It’s not unusual for technology to impact the way that various industries conduct business. It’s also not unusual for emerging technologies to raise concerns among professionals and the general public. Both of these are especially true in modern pharmacy. As technologies are released and implemented, they are having an impact on pharmacists and the pharmacies they work in. Here’s how new technology is impacting pharmacies today:
Rather than standing behind a counter for eight to ten hours a day, handing out medications and advising patients of their side-effects, pharmacists are now able to spend more time on the hospital floor. It’s not unusual for pharmacists to make rounds in the hospital alongside doctors and nurses. In fact, of hospitals that have more than 300 beds, 43 percent have pharmacists that are able to make rounds, talking with patients and reviewing charts.
In 2003, only 2.7 percent of hospitals were utilizing computerized prescribing software. In 2010, that number increased to 18.9 percent. Hospitals utilizing computerized entry have witnessed a surge in both efficiency and patient safety. It is expected that the use of automated dispensing systems in the very near future will increase safety and efficiency to an even greater level.
Though they aren’t commonplace today, patients will be able to refill their medications after-hours very soon. Dispensing kiosks will allow patients to refill prescriptions even when the pharmacy is closed. This technology is expected to increase the efficiency of pharmacies and patient compliance. Automatic dispensing is also expected to lower the operating costs of pharmacies, forcing pharmacists to discover new sources of revenue.
Software is being developed that will allow pharmacists to send text messages to patients, reminding them to check their blood glucose levels, take their medication and even refill medications before they run out. Pharmacists expect that this technology will increase patient compliance and put a greater focus on prescription safety. According to today’s pharmacists, being able to contact patients after they’ve left the pharmacy will eventually lead to better self-care.
One of the drawbacks of technology in any industry is data-mining. Data-mining is conducted by third-party companies in order to secure the information of potential customers and clients. Pharmacists have a valid concern when you take into account that private, medical information will be stored on networks that may be hacked or mined. Tough security measures are in place, no system is full-proof. People filling prescriptions assume a level of privacy that, unfortunately, may be lessened in the face of technology.

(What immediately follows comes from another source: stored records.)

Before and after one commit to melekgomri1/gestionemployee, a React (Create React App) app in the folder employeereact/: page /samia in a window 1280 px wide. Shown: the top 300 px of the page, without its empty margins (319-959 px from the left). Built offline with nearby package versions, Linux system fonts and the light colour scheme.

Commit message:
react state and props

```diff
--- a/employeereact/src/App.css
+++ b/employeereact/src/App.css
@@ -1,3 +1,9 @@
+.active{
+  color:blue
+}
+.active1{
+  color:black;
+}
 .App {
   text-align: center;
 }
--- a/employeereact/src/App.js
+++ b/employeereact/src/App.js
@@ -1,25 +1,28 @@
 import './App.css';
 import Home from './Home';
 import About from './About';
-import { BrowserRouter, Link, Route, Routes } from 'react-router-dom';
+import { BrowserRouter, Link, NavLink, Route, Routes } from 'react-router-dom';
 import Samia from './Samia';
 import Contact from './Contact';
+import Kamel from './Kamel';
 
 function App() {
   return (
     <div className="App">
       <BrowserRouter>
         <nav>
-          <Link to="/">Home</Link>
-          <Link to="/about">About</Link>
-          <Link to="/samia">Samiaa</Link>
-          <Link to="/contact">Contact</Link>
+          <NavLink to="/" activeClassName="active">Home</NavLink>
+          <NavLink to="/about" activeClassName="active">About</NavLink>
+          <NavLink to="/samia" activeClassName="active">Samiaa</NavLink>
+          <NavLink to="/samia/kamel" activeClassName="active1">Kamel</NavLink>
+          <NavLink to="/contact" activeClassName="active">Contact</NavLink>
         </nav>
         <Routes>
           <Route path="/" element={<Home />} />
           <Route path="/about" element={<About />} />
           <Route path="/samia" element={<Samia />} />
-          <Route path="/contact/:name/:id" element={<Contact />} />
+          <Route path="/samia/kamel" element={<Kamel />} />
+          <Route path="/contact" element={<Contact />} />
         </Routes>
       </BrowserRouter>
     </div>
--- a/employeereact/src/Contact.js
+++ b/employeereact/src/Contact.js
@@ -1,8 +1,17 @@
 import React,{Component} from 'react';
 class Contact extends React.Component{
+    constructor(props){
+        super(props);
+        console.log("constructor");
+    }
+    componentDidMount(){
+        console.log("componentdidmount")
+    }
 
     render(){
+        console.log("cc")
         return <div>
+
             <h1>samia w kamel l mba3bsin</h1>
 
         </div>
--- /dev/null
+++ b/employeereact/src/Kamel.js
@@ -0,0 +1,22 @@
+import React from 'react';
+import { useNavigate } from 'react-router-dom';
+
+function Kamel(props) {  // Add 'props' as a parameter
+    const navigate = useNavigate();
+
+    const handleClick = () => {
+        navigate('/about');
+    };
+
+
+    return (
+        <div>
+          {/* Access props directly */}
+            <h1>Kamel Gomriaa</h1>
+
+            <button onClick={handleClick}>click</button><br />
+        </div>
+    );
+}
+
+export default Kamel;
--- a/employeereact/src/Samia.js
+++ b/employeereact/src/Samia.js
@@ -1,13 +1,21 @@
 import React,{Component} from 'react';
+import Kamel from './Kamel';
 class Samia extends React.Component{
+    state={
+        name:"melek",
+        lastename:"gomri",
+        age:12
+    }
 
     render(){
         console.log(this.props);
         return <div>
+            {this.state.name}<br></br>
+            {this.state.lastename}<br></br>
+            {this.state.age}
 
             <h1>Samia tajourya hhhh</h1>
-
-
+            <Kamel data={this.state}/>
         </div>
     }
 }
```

Technology has benefits and drawbacks no matter the industry it is used in. While new and emerging technologies can benefit both pharmacists and patients alike. Though there may be problems associated with the use of technology in pharmacies, it is expected that the benefits will far outweigh any issues that arise.